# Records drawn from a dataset
────────────────────
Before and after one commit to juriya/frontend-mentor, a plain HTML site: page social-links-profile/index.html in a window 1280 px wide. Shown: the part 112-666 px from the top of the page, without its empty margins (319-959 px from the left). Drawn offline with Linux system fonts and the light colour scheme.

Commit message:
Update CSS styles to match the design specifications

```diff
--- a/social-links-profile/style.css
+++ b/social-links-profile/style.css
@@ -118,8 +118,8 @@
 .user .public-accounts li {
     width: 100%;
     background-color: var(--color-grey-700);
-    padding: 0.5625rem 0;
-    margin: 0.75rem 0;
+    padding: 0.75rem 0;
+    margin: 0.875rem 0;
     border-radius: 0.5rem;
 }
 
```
────────────────────
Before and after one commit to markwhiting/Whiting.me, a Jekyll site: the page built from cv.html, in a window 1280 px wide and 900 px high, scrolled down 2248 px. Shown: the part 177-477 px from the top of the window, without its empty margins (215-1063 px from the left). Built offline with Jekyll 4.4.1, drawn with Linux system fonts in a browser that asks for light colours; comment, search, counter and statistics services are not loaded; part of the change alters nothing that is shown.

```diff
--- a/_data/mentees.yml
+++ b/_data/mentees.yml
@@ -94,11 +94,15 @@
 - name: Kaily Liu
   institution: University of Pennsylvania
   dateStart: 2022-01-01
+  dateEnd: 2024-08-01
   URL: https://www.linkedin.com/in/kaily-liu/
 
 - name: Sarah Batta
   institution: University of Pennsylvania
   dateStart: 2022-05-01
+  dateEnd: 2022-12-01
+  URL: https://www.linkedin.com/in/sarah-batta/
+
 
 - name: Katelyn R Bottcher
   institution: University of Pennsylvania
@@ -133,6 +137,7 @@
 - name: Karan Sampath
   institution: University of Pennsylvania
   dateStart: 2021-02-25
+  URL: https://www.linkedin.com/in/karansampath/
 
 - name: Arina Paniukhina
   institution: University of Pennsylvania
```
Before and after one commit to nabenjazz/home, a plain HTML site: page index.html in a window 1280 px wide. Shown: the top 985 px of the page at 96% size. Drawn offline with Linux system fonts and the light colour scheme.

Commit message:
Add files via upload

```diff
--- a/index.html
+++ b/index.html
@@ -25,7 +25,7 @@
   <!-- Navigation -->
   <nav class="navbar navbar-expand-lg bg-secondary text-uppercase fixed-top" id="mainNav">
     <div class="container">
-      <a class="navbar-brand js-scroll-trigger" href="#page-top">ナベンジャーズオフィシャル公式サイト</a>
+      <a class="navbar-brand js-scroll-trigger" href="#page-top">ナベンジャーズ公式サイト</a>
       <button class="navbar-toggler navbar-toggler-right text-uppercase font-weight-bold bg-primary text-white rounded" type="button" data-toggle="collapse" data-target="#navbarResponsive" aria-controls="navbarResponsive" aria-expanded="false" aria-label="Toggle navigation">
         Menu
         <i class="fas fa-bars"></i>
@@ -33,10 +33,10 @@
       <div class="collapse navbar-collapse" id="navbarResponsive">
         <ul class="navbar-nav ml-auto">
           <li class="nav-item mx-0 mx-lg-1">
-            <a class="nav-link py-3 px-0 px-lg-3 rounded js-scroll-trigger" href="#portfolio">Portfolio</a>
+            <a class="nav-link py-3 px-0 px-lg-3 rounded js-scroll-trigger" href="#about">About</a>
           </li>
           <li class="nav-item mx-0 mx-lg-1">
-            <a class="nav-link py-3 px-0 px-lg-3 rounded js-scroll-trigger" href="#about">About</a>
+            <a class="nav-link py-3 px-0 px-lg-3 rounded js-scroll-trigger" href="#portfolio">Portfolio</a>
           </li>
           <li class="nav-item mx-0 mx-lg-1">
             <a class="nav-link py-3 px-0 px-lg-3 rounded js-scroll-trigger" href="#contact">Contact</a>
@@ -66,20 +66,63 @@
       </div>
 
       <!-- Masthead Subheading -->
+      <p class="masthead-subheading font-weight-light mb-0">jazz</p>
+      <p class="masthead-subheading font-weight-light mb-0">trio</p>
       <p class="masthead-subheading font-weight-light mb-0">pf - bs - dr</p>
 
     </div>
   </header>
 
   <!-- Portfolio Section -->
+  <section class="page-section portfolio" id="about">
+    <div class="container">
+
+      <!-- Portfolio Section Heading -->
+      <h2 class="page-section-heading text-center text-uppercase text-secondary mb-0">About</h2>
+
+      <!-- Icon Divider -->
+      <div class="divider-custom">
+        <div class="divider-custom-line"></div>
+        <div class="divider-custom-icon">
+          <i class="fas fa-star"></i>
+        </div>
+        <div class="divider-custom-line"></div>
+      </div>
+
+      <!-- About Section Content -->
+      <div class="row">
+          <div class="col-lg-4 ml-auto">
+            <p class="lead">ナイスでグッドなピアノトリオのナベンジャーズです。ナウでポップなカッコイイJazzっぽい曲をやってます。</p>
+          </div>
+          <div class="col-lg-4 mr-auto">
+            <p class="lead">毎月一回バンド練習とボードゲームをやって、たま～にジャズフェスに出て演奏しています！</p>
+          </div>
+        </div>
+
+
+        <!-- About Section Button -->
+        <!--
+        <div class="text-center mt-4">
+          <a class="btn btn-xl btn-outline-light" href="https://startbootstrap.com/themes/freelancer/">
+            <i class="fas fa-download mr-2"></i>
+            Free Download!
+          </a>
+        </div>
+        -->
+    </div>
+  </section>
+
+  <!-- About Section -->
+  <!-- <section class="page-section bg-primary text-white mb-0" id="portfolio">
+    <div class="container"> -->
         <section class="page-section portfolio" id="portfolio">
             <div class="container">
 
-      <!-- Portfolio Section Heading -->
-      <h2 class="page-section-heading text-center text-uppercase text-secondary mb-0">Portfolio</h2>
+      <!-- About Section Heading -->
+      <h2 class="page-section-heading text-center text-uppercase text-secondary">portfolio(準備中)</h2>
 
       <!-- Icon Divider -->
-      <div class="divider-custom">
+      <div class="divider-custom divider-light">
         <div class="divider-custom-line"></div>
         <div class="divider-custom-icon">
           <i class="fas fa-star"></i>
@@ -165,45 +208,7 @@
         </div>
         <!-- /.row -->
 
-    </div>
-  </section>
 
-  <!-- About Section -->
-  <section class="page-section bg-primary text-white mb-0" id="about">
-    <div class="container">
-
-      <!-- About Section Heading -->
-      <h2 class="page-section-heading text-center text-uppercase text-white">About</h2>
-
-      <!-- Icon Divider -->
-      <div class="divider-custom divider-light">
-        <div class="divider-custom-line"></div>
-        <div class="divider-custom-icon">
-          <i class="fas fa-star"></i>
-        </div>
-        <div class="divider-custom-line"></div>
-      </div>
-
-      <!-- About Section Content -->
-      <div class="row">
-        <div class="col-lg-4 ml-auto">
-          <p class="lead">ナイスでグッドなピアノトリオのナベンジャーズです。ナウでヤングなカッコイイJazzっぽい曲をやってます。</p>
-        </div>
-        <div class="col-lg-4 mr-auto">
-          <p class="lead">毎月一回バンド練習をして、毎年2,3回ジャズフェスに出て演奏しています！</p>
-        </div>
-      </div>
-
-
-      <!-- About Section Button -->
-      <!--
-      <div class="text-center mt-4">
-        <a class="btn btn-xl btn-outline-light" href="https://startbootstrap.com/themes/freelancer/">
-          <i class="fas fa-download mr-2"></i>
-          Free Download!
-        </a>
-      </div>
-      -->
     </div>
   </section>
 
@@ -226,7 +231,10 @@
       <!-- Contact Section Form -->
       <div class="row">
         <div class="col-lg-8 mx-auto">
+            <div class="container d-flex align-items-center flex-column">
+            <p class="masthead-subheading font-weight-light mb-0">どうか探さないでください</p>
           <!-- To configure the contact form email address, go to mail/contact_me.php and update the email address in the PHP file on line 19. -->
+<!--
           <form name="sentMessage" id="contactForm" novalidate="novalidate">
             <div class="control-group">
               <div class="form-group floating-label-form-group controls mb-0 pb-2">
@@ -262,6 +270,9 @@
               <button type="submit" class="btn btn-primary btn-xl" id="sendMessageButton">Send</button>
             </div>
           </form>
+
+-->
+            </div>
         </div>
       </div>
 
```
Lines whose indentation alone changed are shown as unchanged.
────────────────────
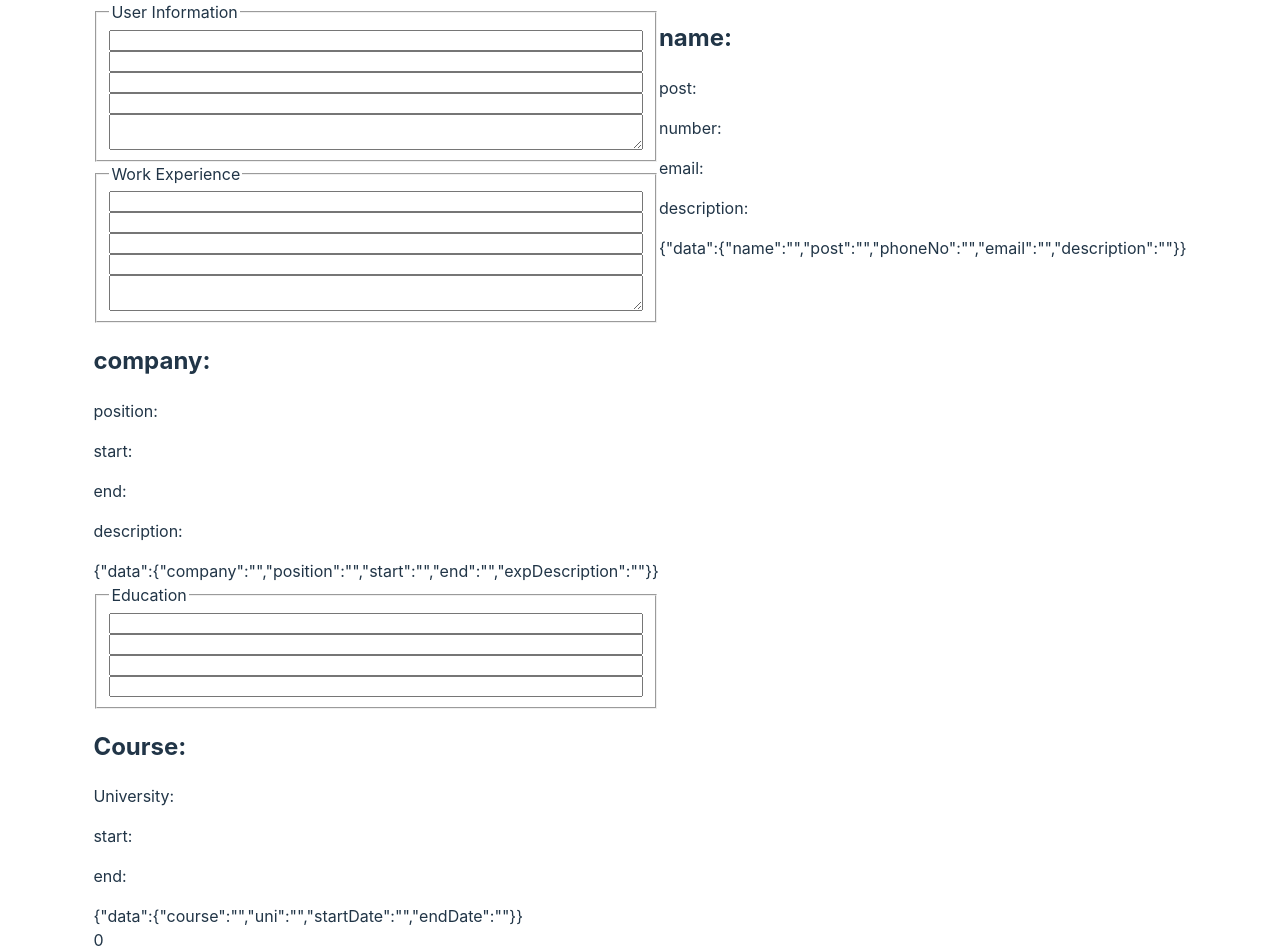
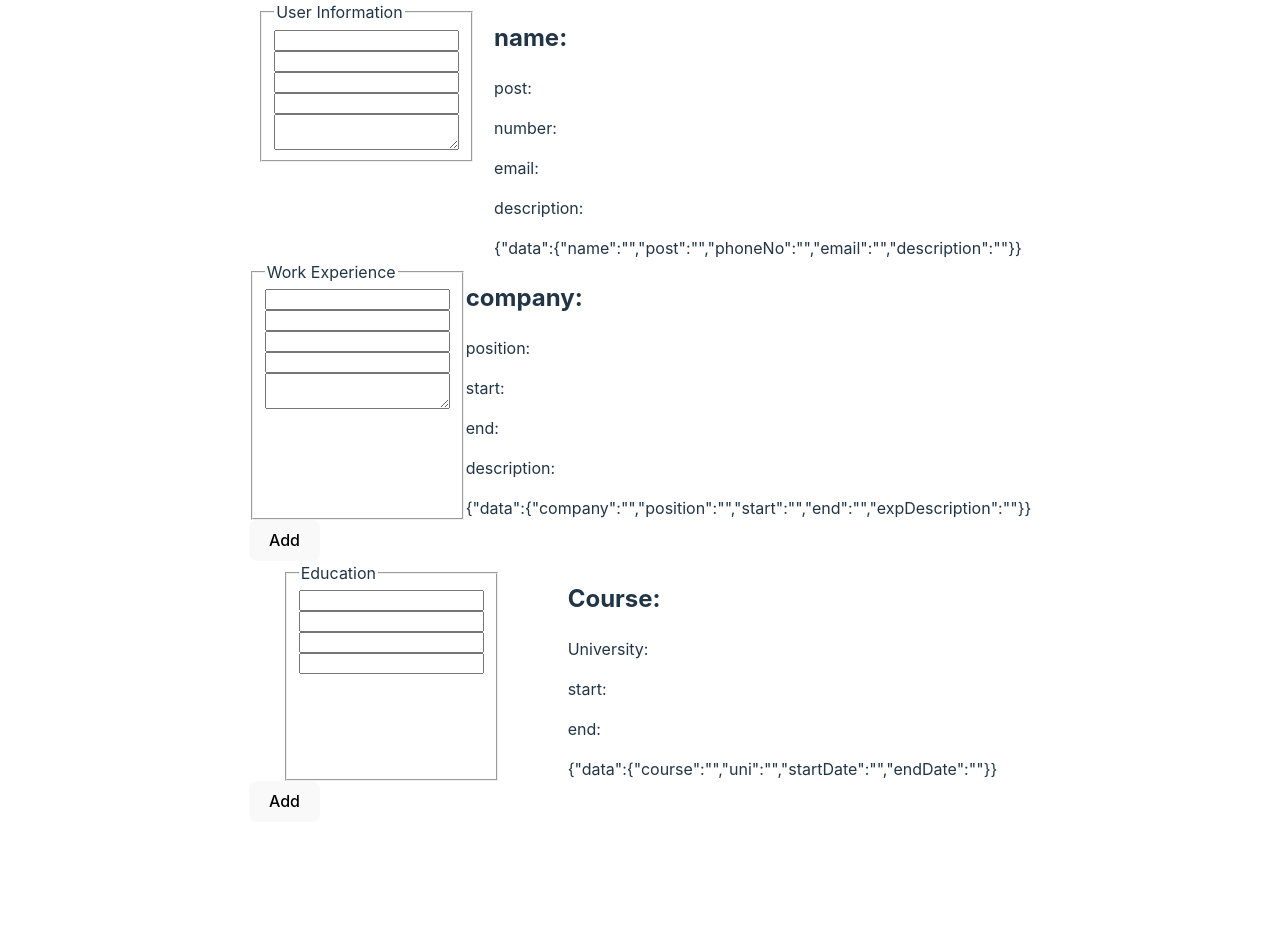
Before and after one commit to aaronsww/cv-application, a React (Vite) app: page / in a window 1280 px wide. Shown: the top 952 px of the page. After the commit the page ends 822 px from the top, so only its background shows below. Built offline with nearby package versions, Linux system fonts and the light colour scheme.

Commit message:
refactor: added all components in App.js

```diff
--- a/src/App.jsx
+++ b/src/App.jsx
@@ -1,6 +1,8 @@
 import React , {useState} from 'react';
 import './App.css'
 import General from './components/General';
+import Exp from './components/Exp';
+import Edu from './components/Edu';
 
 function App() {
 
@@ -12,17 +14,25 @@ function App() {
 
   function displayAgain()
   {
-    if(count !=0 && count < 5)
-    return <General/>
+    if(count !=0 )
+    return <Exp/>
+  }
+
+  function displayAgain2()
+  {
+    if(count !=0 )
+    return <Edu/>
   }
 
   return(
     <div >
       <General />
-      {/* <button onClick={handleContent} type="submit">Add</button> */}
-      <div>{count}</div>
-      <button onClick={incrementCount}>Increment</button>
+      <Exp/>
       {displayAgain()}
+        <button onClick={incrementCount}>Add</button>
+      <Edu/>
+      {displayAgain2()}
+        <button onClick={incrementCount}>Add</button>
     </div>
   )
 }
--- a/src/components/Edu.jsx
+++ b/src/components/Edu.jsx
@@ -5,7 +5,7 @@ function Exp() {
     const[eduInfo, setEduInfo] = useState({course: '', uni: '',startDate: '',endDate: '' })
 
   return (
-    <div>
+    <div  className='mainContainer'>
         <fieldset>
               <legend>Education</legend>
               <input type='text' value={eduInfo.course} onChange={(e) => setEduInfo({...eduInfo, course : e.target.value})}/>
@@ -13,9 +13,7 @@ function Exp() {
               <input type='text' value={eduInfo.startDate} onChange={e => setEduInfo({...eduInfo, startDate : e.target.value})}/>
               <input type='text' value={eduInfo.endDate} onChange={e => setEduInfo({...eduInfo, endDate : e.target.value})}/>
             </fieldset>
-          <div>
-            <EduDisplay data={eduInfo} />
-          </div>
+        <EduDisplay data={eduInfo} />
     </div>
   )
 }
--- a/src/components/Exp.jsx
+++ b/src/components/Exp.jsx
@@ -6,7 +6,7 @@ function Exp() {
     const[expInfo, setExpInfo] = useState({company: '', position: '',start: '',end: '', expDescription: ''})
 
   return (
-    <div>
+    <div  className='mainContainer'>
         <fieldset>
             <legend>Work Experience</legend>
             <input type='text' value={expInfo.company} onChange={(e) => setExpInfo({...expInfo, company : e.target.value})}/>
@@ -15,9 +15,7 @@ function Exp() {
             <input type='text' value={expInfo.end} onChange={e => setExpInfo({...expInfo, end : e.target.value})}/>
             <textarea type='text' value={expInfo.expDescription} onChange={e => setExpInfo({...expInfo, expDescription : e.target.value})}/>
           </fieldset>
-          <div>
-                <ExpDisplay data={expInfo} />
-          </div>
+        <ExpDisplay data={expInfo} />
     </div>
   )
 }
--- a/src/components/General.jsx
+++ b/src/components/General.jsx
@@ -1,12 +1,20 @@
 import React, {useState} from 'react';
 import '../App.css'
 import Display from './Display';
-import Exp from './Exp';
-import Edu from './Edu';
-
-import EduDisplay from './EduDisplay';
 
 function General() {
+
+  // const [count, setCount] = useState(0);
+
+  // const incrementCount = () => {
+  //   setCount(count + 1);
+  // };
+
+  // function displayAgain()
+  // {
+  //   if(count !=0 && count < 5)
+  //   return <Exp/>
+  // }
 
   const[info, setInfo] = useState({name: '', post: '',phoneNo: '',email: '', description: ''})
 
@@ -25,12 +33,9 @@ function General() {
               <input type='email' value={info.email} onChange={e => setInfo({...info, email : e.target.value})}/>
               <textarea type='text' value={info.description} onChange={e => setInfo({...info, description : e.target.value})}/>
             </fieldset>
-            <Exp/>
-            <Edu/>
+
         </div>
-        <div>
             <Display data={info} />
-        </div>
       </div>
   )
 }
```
────────────────────
# Exercise description
For every line of the entries above that holds "html", add one to a tally, and report only the final count.

# Solution to the problem
5